Types of Classes available in Kotlin

Abhishek Srivastava
7 min readDec 31, 2022

I wish I had started playing around with the more idiomatic ways to write Kotlin code much sooner since it improves the quality of the code and makes writing code much more enjoyable. I agree that you can easily get by without ever using the less-known Kotlin features, however, in the hands of more dedicated software enthusiasts, those features can help improve the code dramatically.

Kotlin supports both functional and object-oriented programming. While talking about functional features of Kotlin then we have concepts like functions, higher-order functions and lambdas etc. which represent Kotlin as a functional language.

Kotlin also supports Object Oriented Programming (OOP) and provides features such as abstraction, encapsulation, inheritance, etc. This tutorial will teach you all the Kotlin OOP features in simple steps.

Kotlin Class

Kotlin class is similar to Java class, a class is a blueprint for the objects which have common properties. Kotlin classes are declared using keyword class. Kotlin class has a class header which specifies its type parameters, constructor etc. and the class body which is surrounded by curly braces.

There are different types of Kotlin classes availbale, Lets start discuss about each class one by one.

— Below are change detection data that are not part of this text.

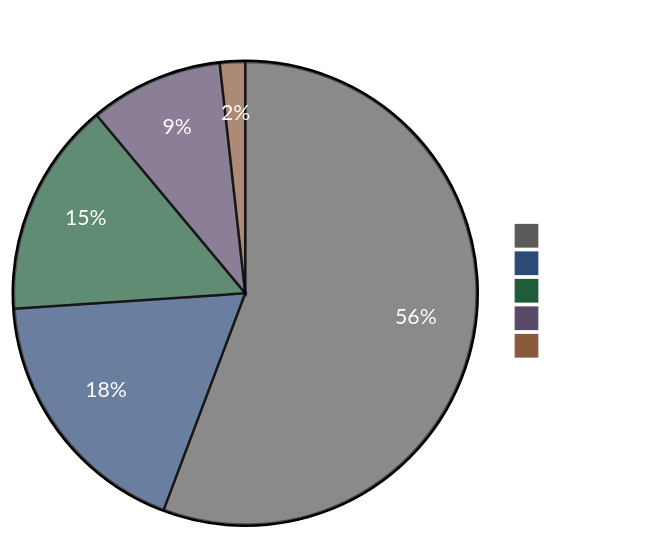
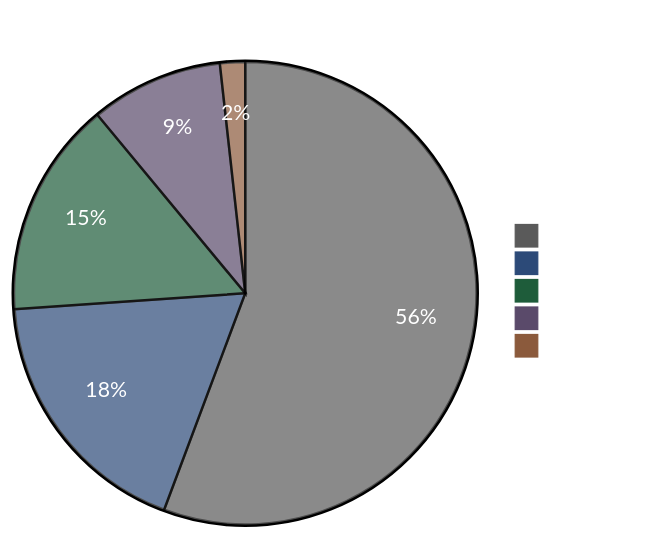
Before and after one commit to ccmeteorljh/reco-arxiv-daily: the diagram in README.md, drawn with Mermaid. The commit also changed other lines of this file and 7 other files, not shown here.

````diff
--- a/README.md
+++ b/README.md
@@ -6,19 +6,19 @@
 ```mermaid
 %%{init: {'theme':'base', 'themeVariables': {
   'pie1':'#5a5a5a',
   'pie2':'#2c4a78',
   'pie3':'#1e5c3a',
   'pie4':'#5a4a6a',
   'pie5':'#8b5a3c',
   'pieTitleTextColor':'#ffffff',
   'pieSectionTextColor':'#ffffff',
   'pieLegendTextColor':'#ffffff'
 }}}%%
 pie showData
 title Paper Distribution by Tag
-  "Other" : 695
-  "LLM" : 227
-  "GR" : 187
+  "Other" : 698
+  "LLM" : 228
+  "GR" : 189
   "Seq" : 116
   "Scaling" : 22
 ```
````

Kotlin classes are final by default. Other classes cannot inherit from a final class. To make a class inheritable, we mark it with the open keyword.

1. Inline classes

Inline classes allow creating wrappers for a value of a certain type and such wrappers would be fully inlined. This is similar to type aliases but inline classes are not assignment-compatible with the corresponding underlying types.

Use cases:

  • Unsigned types
@JvmInline
value class UInt(private val value: Int) { ... }
@JvmInline
value class UShort(private val value: Short) { ... }
@JvmInline
value class UByte(private val value: Byte) { ... }
@JvmInline
value class ULong(private val value: Long) { ... }
  • Native types like size_t for Kotlin/Native
  • Inline enum classes
  • Int enum for Android IntDef
  • String enum for Kotlin/JS (see WebIDL enums)

Example:

@JvmInline 
enum class Foo(val x: Int)
{
A(0), B(1);
fun example() { … }
}
  • The constructor’s arguments should be constant values and the values should be different for different entries.
  • Units of measurement
  • Result type (aka Try monad) KT-18608
  • Inline property delegates
class A {
var something by InlinedDelegate(Foo()) // no actual instantiation of `InlinedDelegate`
}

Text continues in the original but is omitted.